Aloha. At the very core of this traditional Hawaiian greeting is the notion of welcoming. The Hawaii Coalition for Immigration Reform, in their position statement, says "The long tradition of the Islands of Hawaii established by our Hawaiian forerunners is to welcome people to our shores. At its very core Aloha means to embrace the newcomer."
Yet Hawaii, nearly 2,390 miles from California, is rife with immigration problems. The problems have a different face than the ubiquitous Latino face we see in California; the face is mostly Asian. And the problems are laser focused on family issues, despite Congress’ near flawless inability to move legislation on anything not employment or enforcement related.
Source: NCSL Immigrant Policy Project, 2011.
Indeed, according to state level data, aggregated nationally, 865 laws and resolutions were proposed in the first quarter of 2012 with 244 being employment or enforcement based, the only areas of policy areas to top the 100+ proposed mark, with public benefits a close third. This perennially binary view of immigration reform puts business interests, corporate interests, and right wing fear mongering interests, squarely above the interests of families. So then, what about what people really need?
Senator Hirono recently chaired a hearing on Women and Families, which I also covered. In her opening statement she said, "I know first-hand that immigration is a women’s issue and a family issue. It’s from my own experience as an immigrant that I believe immigration reform should make the family immigration system stronger, not weaker. And we should not ignore the challenges immigrant women face." Huzzah, Senator Hirono, you’ve hit the nail on the head.
The family immigration issue, the challenge facing immigrant women, is family reunification, first and foremost. What is family reunification? The Migration Information Source tells us that family reunification, in terms of immigration, is the process of reuniting families who have become separated due to migrant travels. For instance, a mother who left Japan for the United States petitioning to have her kids reunited with her once she gains legal status.
Two-thirds of all immigration yearly is a direct result of family reunification petitions, and it "is the largest of four major avenues through which individuals qualify for admission and ‘lawful permanent residence’ in the US." The foreign born non-citizens population in Hawaii as of 2011 was 108,633 persons, a 28.3% increase from 2000. Immigration is also complicated by the United State’s implementation of the Compact of Free Association between the Federated States of Micronesia, the Republic of the Marshall Islands, and the Republic of Palau, and which was renewed in 2003 for another 20 years. How does this all play out on the ground in Hawaii?
I spoke with Mr. Stan Bain, a former pastor and a founding member of FACE (Faith Action for Community Equity), a proud partner of Gamaliel, who is sincere in his belief that comprehensive immigration reform needs to be enacted with a focus on family issues, family reunification specifically.

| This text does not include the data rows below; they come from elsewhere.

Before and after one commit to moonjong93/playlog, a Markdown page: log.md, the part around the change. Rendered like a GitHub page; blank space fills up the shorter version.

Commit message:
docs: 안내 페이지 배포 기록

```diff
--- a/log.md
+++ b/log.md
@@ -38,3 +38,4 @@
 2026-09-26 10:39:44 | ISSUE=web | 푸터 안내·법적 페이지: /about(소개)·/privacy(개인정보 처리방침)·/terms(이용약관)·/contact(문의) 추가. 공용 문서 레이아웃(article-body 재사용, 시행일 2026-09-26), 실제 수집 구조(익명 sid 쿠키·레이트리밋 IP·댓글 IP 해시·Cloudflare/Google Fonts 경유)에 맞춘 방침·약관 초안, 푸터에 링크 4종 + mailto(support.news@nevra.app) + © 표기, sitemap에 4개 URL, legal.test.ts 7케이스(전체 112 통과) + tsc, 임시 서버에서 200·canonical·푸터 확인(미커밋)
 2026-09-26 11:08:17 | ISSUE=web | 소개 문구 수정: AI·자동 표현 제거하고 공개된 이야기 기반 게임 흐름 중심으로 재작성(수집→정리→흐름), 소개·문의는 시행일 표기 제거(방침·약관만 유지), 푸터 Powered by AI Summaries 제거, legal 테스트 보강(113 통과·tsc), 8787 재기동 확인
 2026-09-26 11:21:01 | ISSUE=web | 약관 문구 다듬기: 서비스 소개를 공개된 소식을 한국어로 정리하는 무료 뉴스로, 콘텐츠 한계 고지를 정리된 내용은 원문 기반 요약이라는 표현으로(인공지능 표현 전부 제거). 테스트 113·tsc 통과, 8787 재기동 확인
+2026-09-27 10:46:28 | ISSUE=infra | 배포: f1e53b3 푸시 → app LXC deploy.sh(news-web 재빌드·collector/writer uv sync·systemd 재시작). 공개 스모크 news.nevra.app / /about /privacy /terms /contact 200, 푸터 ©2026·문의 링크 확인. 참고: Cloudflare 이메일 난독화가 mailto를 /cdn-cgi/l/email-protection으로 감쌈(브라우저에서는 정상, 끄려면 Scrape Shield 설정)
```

He shared stories with me of the harassment by Immigration and Customs Enforcement (ICE) agents against Asian and Latino folks, simply for looking like they were foreign (sound familiar, Arizona?). He told about young people parents arrested in front of their children, marched up and down in in shackles before being found to be legally documented peoples and released. He told me of the Hispanic folks being tracked by ICE in concert with local police, a la 287(G). Indeed, Oahu became the first community "to benefit from a new information-sharing capability that modernizes the process used to accurately identify criminal aliens in the community," a problematic strategy knows as Secure Communities.
Bain also told me about former Senators Inouye (deceased) and Akaka (retired) working with Senators Durbin and Schumer on early comprehensive reform legislation efforts to ensure family reunification was restored. And he told me about Senator Hirono’s efforts to reunite Filipino World War II veterans with their families because, while they were granted citizenship for their service to our nation, their children were not. And the line for reunification petitions stretches a good 20 years, depending on your nation of origin. If the senators from Hawaii have anything to say about it, it looks like families will be fought for in the highest offices of the land. If FACE has anything to say about it, the people of awai'i will be looked out for.
It needs to be said, over and over until Congress gets it, comprehensive immigration reform is on its way. It needs to have a focus on families, on students, on the very real lives affected every day, and on the family members whiling away their days waiting for a chance to see their loved ones again.